* **Records provided**
⟨

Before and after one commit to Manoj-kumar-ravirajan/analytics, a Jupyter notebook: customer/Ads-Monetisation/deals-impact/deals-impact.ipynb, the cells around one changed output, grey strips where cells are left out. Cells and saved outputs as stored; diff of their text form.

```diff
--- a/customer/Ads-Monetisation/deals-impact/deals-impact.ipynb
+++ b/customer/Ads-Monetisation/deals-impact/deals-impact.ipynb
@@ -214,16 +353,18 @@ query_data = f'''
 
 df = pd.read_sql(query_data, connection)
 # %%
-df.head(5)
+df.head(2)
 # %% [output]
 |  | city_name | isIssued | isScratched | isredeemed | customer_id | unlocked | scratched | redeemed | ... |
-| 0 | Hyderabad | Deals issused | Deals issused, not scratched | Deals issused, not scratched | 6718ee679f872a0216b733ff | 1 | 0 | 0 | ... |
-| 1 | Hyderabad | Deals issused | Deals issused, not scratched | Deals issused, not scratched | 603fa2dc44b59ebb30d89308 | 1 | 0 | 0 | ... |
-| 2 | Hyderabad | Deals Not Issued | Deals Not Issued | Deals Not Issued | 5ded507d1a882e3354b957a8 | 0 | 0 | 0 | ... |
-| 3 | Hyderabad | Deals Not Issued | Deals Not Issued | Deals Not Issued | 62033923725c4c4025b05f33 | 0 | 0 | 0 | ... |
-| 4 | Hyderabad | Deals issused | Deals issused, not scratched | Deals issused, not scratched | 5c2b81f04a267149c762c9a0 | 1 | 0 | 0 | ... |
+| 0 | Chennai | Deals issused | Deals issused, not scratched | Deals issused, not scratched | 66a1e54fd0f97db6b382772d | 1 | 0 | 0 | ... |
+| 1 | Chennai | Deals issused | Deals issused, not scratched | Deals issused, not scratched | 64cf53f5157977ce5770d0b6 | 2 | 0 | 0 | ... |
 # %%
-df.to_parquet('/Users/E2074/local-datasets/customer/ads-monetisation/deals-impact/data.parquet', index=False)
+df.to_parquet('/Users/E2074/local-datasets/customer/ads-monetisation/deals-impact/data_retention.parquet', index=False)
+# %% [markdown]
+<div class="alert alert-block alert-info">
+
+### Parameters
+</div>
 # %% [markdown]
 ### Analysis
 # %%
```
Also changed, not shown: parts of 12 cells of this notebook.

⟩

* **Task to carry out**
Write out the whole listing again. Match it word for word.

* **Answer below**
Before and after one commit to Manoj-kumar-ravirajan/analytics, a Jupyter notebook: customer/Ads-Monetisation/deals-impact/deals-impact.ipynb, the cells around one changed output, grey strips where cells are left out. Cells and saved outputs as stored; diff of their text form.

```diff
--- a/customer/Ads-Monetisation/deals-impact/deals-impact.ipynb
+++ b/customer/Ads-Monetisation/deals-impact/deals-impact.ipynb
@@ -214,16 +353,18 @@ query_data = f'''
 
 df = pd.read_sql(query_data, connection)
 # %%
-df.head(5)
+df.head(2)
 # %% [output]
 |  | city_name | isIssued | isScratched | isredeemed | customer_id | unlocked | scratched | redeemed | ... |
-| 0 | Hyderabad | Deals issused | Deals issused, not scratched | Deals issused, not scratched | 6718ee679f872a0216b733ff | 1 | 0 | 0 | ... |
-| 1 | Hyderabad | Deals issused | Deals issused, not scratched | Deals issused, not scratched | 603fa2dc44b59ebb30d89308 | 1 | 0 | 0 | ... |
-| 2 | Hyderabad | Deals Not Issued | Deals Not Issued | Deals Not Issued | 5ded507d1a882e3354b957a8 | 0 | 0 | 0 | ... |
-| 3 | Hyderabad | Deals Not Issued | Deals Not Issued | Deals Not Issued | 62033923725c4c4025b05f33 | 0 | 0 | 0 | ... |
-| 4 | Hyderabad | Deals issused | Deals issused, not scratched | Deals issused, not scratched | 5c2b81f04a267149c762c9a0 | 1 | 0 | 0 | ... |
+| 0 | Chennai | Deals issused | Deals issused, not scratched | Deals issused, not scratched | 66a1e54fd0f97db6b382772d | 1 | 0 | 0 | ... |
+| 1 | Chennai | Deals issused | Deals issused, not scratched | Deals issused, not scratched | 64cf53f5157977ce5770d0b6 | 2 | 0 | 0 | ... |
 # %%
-df.to_parquet('/Users/E2074/local-datasets/customer/ads-monetisation/deals-impact/data.parquet', index=False)
+df.to_parquet('/Users/E2074/local-datasets/customer/ads-monetisation/deals-impact/data_retention.parquet', index=False)
+# %% [markdown]
+<div class="alert alert-block alert-info">
+
+### Parameters
+</div>
 # %% [markdown]
 ### Analysis
 # %%
```
Also changed, not shown: parts of 12 cells of this notebook.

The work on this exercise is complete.